- About this exercise -
Each record must be retyped in full. No character may differ.

(Task material begins)

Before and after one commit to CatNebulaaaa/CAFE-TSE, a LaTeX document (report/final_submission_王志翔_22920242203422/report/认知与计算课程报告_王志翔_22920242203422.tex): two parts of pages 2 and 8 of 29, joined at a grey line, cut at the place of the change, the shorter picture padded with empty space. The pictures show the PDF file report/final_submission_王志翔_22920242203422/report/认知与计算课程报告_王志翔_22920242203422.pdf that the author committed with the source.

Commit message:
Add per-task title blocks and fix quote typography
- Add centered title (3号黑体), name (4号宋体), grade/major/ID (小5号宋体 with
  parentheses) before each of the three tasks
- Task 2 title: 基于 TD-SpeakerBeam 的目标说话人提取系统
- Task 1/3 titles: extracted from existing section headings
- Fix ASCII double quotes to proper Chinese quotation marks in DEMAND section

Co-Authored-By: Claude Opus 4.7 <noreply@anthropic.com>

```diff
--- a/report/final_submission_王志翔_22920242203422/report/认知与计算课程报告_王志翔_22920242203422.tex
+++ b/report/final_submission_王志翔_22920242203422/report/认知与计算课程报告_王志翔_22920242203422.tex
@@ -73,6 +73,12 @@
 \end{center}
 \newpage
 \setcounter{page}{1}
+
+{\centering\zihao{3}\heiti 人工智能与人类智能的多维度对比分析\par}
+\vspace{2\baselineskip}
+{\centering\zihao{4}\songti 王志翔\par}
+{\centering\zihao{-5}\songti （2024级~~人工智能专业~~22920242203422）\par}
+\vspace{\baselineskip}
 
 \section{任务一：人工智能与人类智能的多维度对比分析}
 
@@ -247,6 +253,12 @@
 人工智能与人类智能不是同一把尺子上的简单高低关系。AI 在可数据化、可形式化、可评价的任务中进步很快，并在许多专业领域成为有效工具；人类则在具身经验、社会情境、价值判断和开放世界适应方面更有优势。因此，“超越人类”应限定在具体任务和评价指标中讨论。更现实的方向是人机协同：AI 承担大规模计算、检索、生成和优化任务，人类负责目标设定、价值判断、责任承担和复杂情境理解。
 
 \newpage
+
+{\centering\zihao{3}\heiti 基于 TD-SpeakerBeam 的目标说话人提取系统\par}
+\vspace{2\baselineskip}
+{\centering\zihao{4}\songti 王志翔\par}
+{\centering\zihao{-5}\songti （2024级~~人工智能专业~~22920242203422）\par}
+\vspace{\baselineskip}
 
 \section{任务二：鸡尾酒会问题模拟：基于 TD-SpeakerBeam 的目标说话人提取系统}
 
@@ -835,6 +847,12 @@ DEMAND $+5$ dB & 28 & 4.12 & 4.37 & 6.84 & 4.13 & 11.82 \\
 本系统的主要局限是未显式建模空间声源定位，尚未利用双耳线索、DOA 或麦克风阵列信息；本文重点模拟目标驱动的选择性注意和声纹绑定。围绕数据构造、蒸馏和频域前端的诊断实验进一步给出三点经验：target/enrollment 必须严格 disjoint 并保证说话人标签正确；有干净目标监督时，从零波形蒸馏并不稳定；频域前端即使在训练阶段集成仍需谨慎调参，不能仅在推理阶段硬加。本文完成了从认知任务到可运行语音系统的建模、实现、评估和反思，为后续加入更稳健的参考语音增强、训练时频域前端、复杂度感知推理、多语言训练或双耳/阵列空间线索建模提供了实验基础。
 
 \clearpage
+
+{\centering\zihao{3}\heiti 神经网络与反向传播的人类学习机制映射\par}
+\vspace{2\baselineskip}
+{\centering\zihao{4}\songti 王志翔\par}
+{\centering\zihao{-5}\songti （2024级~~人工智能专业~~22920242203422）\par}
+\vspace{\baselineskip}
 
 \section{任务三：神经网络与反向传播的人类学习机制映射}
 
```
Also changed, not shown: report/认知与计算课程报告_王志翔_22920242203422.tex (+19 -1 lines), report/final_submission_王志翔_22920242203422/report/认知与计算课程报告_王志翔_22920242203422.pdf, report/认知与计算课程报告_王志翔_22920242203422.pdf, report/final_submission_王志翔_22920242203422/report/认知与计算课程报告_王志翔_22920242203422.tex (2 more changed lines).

(Task material ends)

- Expected answer -
Before and after one commit to CatNebulaaaa/CAFE-TSE, a LaTeX document (report/final_submission_王志翔_22920242203422/report/认知与计算课程报告_王志翔_22920242203422.tex): two parts of pages 2 and 8 of 29, joined at a grey line, cut at the place of the change, the shorter picture padded with empty space. The pictures show the PDF file report/final_submission_王志翔_22920242203422/report/认知与计算课程报告_王志翔_22920242203422.pdf that the author committed with the source.

Commit message:
Add per-task title blocks and fix quote typography
- Add centered title (3号黑体), name (4号宋体), grade/major/ID (小5号宋体 with
  parentheses) before each of the three tasks
- Task 2 title: 基于 TD-SpeakerBeam 的目标说话人提取系统
- Task 1/3 titles: extracted from existing section headings
- Fix ASCII double quotes to proper Chinese quotation marks in DEMAND section

Co-Authored-By: Claude Opus 4.7 <noreply@anthropic.com>

```diff
--- a/report/final_submission_王志翔_22920242203422/report/认知与计算课程报告_王志翔_22920242203422.tex
+++ b/report/final_submission_王志翔_22920242203422/report/认知与计算课程报告_王志翔_22920242203422.tex
@@ -73,6 +73,12 @@
 \end{center}
 \newpage
 \setcounter{page}{1}
+
+{\centering\zihao{3}\heiti 人工智能与人类智能的多维度对比分析\par}
+\vspace{2\baselineskip}
+{\centering\zihao{4}\songti 王志翔\par}
+{\centering\zihao{-5}\songti （2024级~~人工智能专业~~22920242203422）\par}
+\vspace{\baselineskip}
 
 \section{任务一：人工智能与人类智能的多维度对比分析}
 
@@ -247,6 +253,12 @@
 人工智能与人类智能不是同一把尺子上的简单高低关系。AI 在可数据化、可形式化、可评价的任务中进步很快，并在许多专业领域成为有效工具；人类则在具身经验、社会情境、价值判断和开放世界适应方面更有优势。因此，“超越人类”应限定在具体任务和评价指标中讨论。更现实的方向是人机协同：AI 承担大规模计算、检索、生成和优化任务，人类负责目标设定、价值判断、责任承担和复杂情境理解。
 
 \newpage
+
+{\centering\zihao{3}\heiti 基于 TD-SpeakerBeam 的目标说话人提取系统\par}
+\vspace{2\baselineskip}
+{\centering\zihao{4}\songti 王志翔\par}
+{\centering\zihao{-5}\songti （2024级~~人工智能专业~~22920242203422）\par}
+\vspace{\baselineskip}
 
 \section{任务二：鸡尾酒会问题模拟：基于 TD-SpeakerBeam 的目标说话人提取系统}
 
@@ -835,6 +847,12 @@ DEMAND $+5$ dB & 28 & 4.12 & 4.37 & 6.84 & 4.13 & 11.82 \\
 本系统的主要局限是未显式建模空间声源定位，尚未利用双耳线索、DOA 或麦克风阵列信息；本文重点模拟目标驱动的选择性注意和声纹绑定。围绕数据构造、蒸馏和频域前端的诊断实验进一步给出三点经验：target/enrollment 必须严格 disjoint 并保证说话人标签正确；有干净目标监督时，从零波形蒸馏并不稳定；频域前端即使在训练阶段集成仍需谨慎调参，不能仅在推理阶段硬加。本文完成了从认知任务到可运行语音系统的建模、实现、评估和反思，为后续加入更稳健的参考语音增强、训练时频域前端、复杂度感知推理、多语言训练或双耳/阵列空间线索建模提供了实验基础。
 
 \clearpage
+
+{\centering\zihao{3}\heiti 神经网络与反向传播的人类学习机制映射\par}
+\vspace{2\baselineskip}
+{\centering\zihao{4}\songti 王志翔\par}
+{\centering\zihao{-5}\songti （2024级~~人工智能专业~~22920242203422）\par}
+\vspace{\baselineskip}
 
 \section{任务三：神经网络与反向传播的人类学习机制映射}
 
```
Also changed, not shown: report/认知与计算课程报告_王志翔_22920242203422.tex (+19 -1 lines), report/final_submission_王志翔_22920242203422/report/认知与计算课程报告_王志翔_22920242203422.pdf, report/认知与计算课程报告_王志翔_22920242203422.pdf, report/final_submission_王志翔_22920242203422/report/认知与计算课程报告_王志翔_22920242203422.tex (2 more changed lines).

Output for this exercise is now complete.